Denmark had recorded 2,600 deaths from Covid-19 and was still seeing daily deaths.
“It may be that people abroad have become desensitized to it, because at one point it was much worse than it is today,” Dr. Geoghegan said.
“If we got to the point where we have so many deaths a day, I think it would be very difficult for the people of New Zealand to accept.”
At the current rate, the Danes could expect around 1,000 deaths a year, and their restrictions had just been lifted.
The other problem in New Zealand was vaccine equity.
Based on current vaccine equity rates when 80 percent coverage was reached for the general eligible population, only 55 percent of eligible Maori would have received two doses.
Te Rōpū Whakakaupapa Urutā co-leader Dr. Sue Crengle said that if that disparity persisted during the launch, then lifting restrictions at that point would not only be catastrophic for Maori, it would be unethical.
Te Pūnaha Matatini’s research showed that a 44-year-old Maori person was at the same risk from Covid-19 as a 65-year-old Pākehā.
Inequality in lifting restrictions would be further compounded by the disproportionately young Maori and Pasifika populations, Dr. Crengle said.
“In rare circumstances, children die from Covid, number one. Number two, there is a very rare complication of Covid called Multisystem Inflammatory Disorder, which is very unpleasant in children; it is very rare, but it still happens. And then, number three … about 8 percent of children would have Covid longer. “
Last week in the UK, Covid deaths rose to their highest rate since March and deaths from all causes were 8.7 percent higher than in the corresponding weeks of 2015 to 2019.
For the week the most recent data was available, 20 per cent of all Covid deaths in the UK occurred in people aged 64 and under, with the youngest victim between one and 14 years old.
Such factors were why Professor Nick Wilson, a public health expert at the University of Otago, said we had to be prepared for some restrictions until at least tweens could get vaccinated, and potentially beyond.
“Things like prolonged Covid can be very serious conditions, there is even a certain risk that they are for life.
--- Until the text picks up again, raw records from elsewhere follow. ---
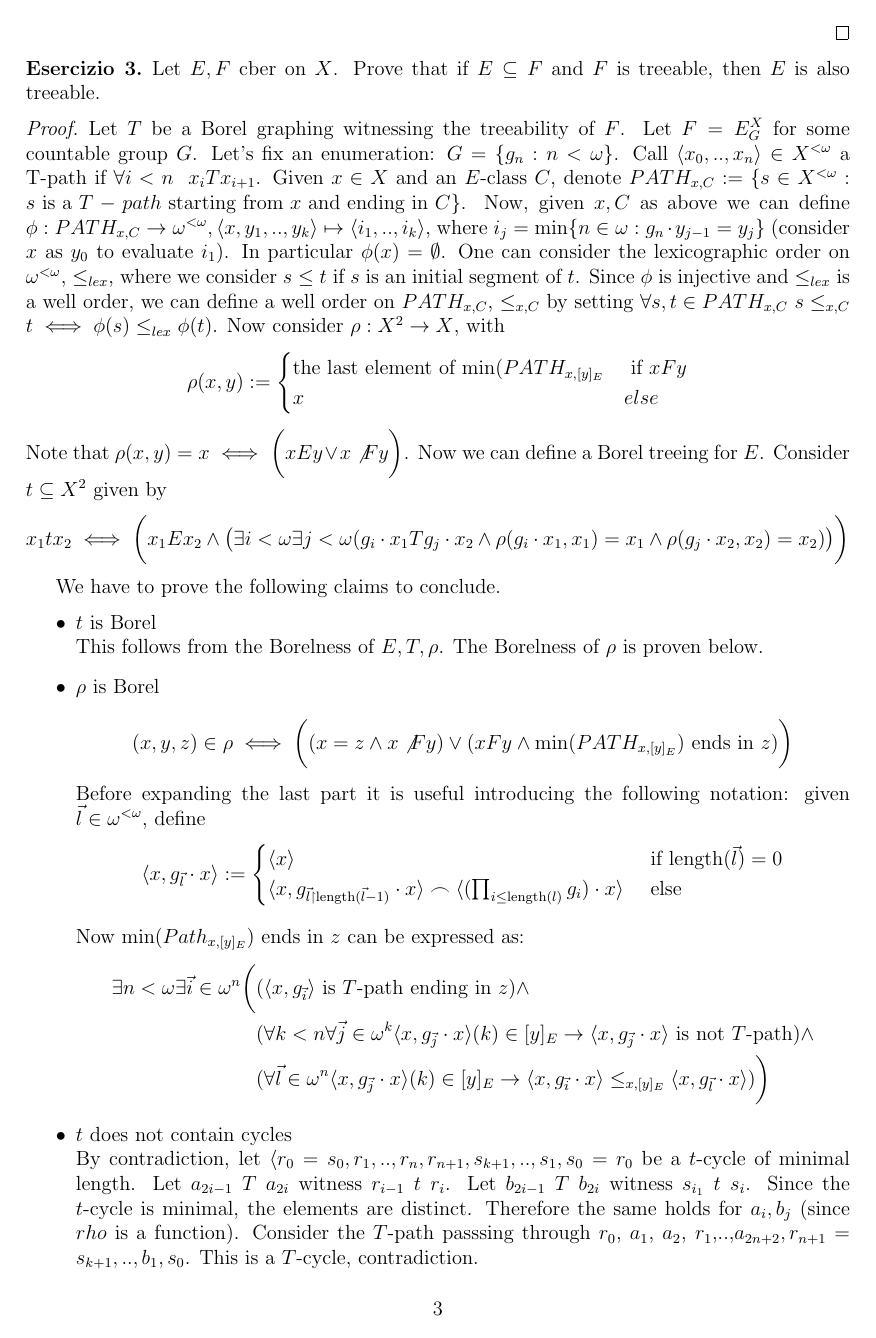
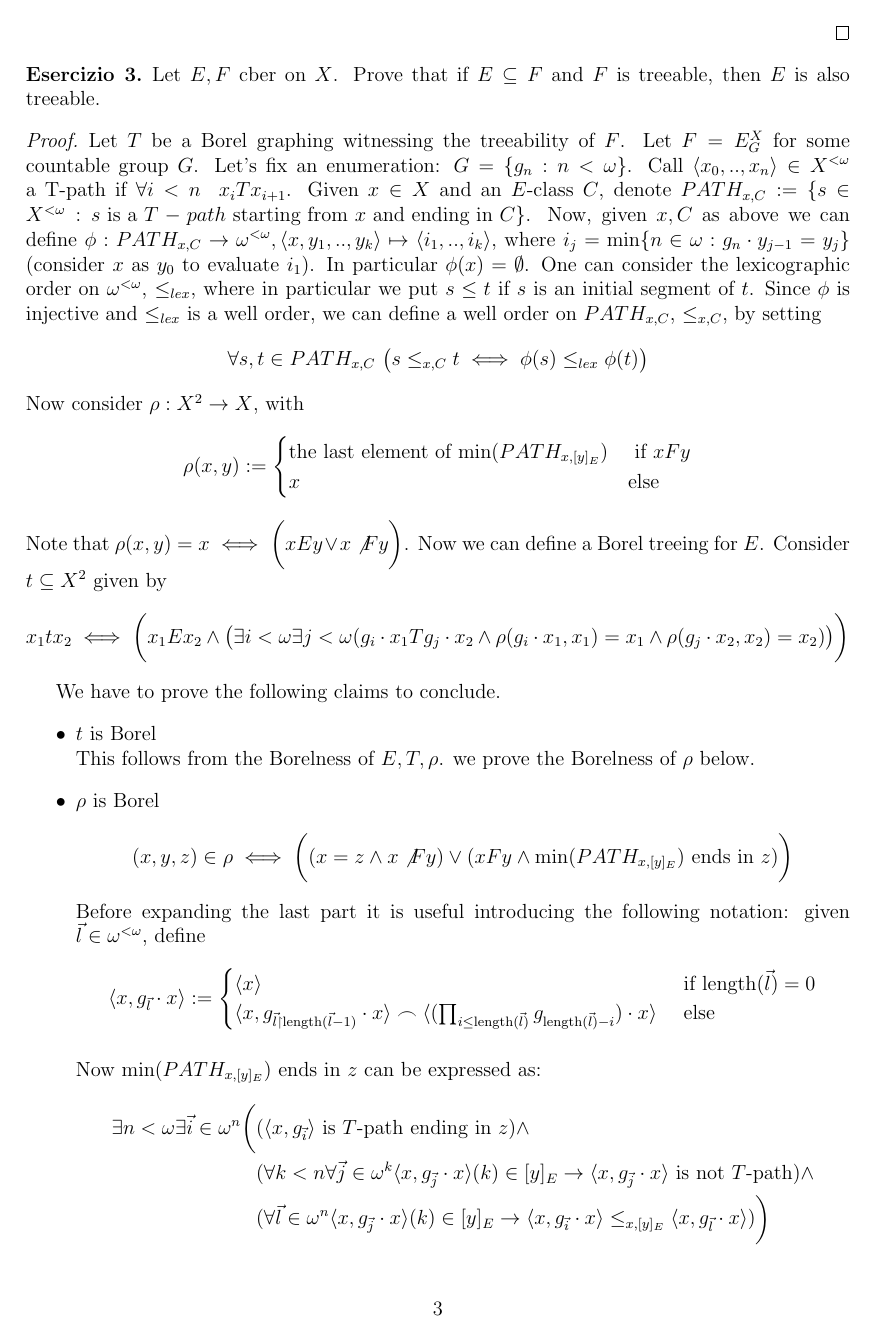
Before and after one commit to centauro53/complog, a LaTeX document (xex_3.tex): page 3 of 4. Compiled offline with pdfLaTeX.

Commit message:
corretto vary typo

```diff
--- a/xex_3.tex
+++ b/xex_3.tex
@@ -213,15 +212,18 @@
 	$\phi: PATH_{x,C} \to \omega^{< \omega}, \langle x, y_1, .., y_k\rangle \mapsto \langle i_1,..,i_k \rangle$, where
 	$i_j = \text{min}\{n \in \omega : g_n \cdot y_{j-1} = y_j\}$ (consider $x$ as $y_0$ to evaluate $i_1$).
 	In particular $\phi(x) = \emptyset$.
-	One can consider the lexicographic order on $\omega ^{< \omega}$, $\leq_{lex}$, where we consider $s \leq t$ if $s$ is an initial segment of $t$.
-	Since $\phi$ is injective and $\leq_{lex}$ is a well order, we can define a well order on $PATH_{x,C}$, $\leq_{x,C}$ by setting
-	$\forall s,t \in PATH_{x,C} \ s \leq_{x,C} t \iff \phi(s) \leq_{lex} \phi(t)$.
+	One can consider the lexicographic order on $\omega ^{< \omega}$, $\leq_{lex}$,
+	where in particular we put $s \leq t$ if $s$ is an initial segment of $t$.
+	Since $\phi$ is injective and $\leq_{lex}$ is a well order, we can define a well order on $PATH_{x,C}$, $\leq_{x,C}$, by setting
+	\[
+		\forall s,t \in PATH_{x,C} \ \big(s \leq_{x,C} t \iff \phi(s) \leq_{lex} \phi(t) \big)
+	\]
 	Now consider $\rho: X^2 \to X$, with
 	\[
 	\rho(x,y) :=
 	\begin{cases}
-		\text{the last element of min}(PATH_{x,[y]_E} & \text{ if } x F y   \\
-		x & else
+		\text{the last element of min}(PATH_{x,[y]_E}) & \text{ if } x F y   \\
+		x & \text{else}
 	\end{cases}
 	\]
 	Note that $\rho(x,y) = x \iff \bigg( x E y \lor x \not F y\bigg)$.
@@ -238,7 +240,7 @@
 	We have to prove the following claims to conclude.
 	\begin{itemize}
 		\item $t$ is Borel \\
-			This follows from the Borelness of $E,T,\rho$. The Borelness of $\rho$ is proven below.
+			This follows from the Borelness of $E,T,\rho$. we prove the Borelness of $\rho$ below.
 		\item $\rho$ is Borel \\
 			\[
 				(x,y,z) \in \rho \iff
@@ -252,11 +254,11 @@
 				\begin{cases}
 					\langle x \rangle & \text{ if length}(\vec{l}) = 0 \\
 					\langle x, g_{\vec{l} \restriction \text{length}(\vec{l}-1)} \cdot x \rangle \frown
-					\langle (\prod_{i \leq \text{length}(l)} g_i) \cdot x \rangle & \text{ else }
+					\langle (\prod_{i \leq \text{length}(\vec{l})} g_{\text{length}(\vec{l}) -i}) \cdot x \rangle & \text{ else }
 				\end{cases}
 			\]
 
-			Now $\text{min}(Path_{x,[y]_E})$ ends in $z$ can be expressed as:
+			Now $\text{min}(PATH_{x,[y]_E})$ ends in $z$ can be expressed as:
 			\begin{align*}
 				\exists n< \omega
 				\exists \vec{i} \in \omega^{n}
@@ -278,7 +280,7 @@
 			By contradiction, let $\langle r_0 = s_0, r_1,..,r_n,r_{n+1},s_{k+1},..,s_1,s_0 = r_0$ be a $t$-cycle of minimal length.
 			Let $a_{2i-1} \ T \ a_{2i}$ witness $r_{i-1} \ t \ r_{i}$.
 			Let $b_{2i-1} \ T \ b_{2i}$ witness $s_{i_1} \ t \ s_i$.
-			Since the $t$-cycle is minimal, the elements are distinct. Therefore the same holds for $a_i,b_j$ (since $rho$ is a function).
+			Since the $t$-cycle is minimal, the elements are distinct. Therefore the same holds for $a_i,b_j$ (since $\rho$ is a function).
 			Consider the $T$-path passsing through $r_0$, $a_1$, $a_2$, $r_1$,..,$a_{2n +2}, r_{n+1} = s_{k+1},..,b_1,s_0$.
 			This is a $T$-cycle, contradiction.
 		\item $\{\text{classes of } E \} = \{\text{connected components of } t\}$
```
Also changed, not shown: xex_3.tex (9 more changed lines).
So when you think about that kind of thing, it means that the amount of health loss in a society could really grow.” .
That’s why some changes in behavior are likely to remain for the foreseeable future, and only the development of a vaccine that provides sterilizing immunity will allow a return to normal for 2019, he said.
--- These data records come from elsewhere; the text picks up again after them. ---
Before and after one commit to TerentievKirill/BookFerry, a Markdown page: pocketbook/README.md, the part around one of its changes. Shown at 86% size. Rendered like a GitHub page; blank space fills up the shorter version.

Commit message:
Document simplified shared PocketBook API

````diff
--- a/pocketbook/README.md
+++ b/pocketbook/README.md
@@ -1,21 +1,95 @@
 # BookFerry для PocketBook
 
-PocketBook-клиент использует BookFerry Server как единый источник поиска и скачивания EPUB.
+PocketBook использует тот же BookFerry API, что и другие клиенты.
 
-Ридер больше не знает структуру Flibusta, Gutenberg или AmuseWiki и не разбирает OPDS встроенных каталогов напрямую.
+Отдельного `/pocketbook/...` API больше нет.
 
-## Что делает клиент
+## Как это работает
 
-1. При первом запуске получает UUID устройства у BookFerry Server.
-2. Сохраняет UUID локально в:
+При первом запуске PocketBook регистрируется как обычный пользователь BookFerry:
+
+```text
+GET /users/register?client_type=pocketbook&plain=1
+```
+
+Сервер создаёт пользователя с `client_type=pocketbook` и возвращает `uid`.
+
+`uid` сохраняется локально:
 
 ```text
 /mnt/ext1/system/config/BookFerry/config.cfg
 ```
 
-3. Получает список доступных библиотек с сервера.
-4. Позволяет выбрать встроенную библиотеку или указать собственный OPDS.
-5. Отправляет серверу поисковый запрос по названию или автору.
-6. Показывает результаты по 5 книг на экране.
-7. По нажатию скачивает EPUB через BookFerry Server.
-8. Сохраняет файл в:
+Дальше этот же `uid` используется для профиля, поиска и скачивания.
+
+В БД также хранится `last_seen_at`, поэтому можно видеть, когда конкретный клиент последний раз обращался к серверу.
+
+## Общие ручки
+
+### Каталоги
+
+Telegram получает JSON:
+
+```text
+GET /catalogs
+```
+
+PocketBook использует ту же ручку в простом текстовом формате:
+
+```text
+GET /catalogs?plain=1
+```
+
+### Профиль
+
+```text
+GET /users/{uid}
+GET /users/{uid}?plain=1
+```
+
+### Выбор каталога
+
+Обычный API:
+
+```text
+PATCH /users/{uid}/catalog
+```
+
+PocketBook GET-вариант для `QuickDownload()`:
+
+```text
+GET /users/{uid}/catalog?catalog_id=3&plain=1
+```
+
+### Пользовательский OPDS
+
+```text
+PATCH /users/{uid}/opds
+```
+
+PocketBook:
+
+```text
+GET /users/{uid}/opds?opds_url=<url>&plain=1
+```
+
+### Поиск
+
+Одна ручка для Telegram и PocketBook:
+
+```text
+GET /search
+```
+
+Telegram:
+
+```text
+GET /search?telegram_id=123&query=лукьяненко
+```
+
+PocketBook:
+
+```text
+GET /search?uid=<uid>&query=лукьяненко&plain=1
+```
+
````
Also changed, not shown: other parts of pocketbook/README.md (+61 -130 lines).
“It may be that we are in the long term to maintain the elimination strategy until we have a sterilizing vaccine; it is completely effective, like the measles vaccine, and it does not spread. Coverage and it would not need to have other control measures.
“So the world should really put forth a huge effort – and it is, we’ve made great strides with vaccine technology, but that’s the vaccine we want. A completely effective one where there is no transmission when someone is exposed.”
None of the current crop of vaccines fits that bill.
Wilson said New Zealand was not the only area pursuing an elimination strategy, as China, Hong Kong, Taiwan and several Australian states were also going down that path.
New Zealand’s response meant not only that it had had far fewer Covid deaths than other countries, but that its economy had overtaken most of the OECD and the healthcare system was also able to recover well from the lockdown, he said.
Denmark also had some degree of travel restrictions and the use of masks in certain situations, so the situation had been exaggerated, Wilson said.
“They will have children who will get sick from Covid and possibly suffer very long-term consequences,” he said.
“I think that just as it would have been a mistake to copy Sweden last year, it would be a mistake to blindly copy Denmark today.”
Covid-19 modeler Professor Michael Plank said, in a nutshell, that when it comes to vaccination rates, there is no magic number today.
“I think we should aim to get as close to 100 percent as possible. We are not going to get to 100 percent, but we should aim to get as high as possible and the greater the vaccine coverage, the better we will position ourselves.” in which we will be, the more options we will have and the better protected we will be against the health impacts of Covid-19 “.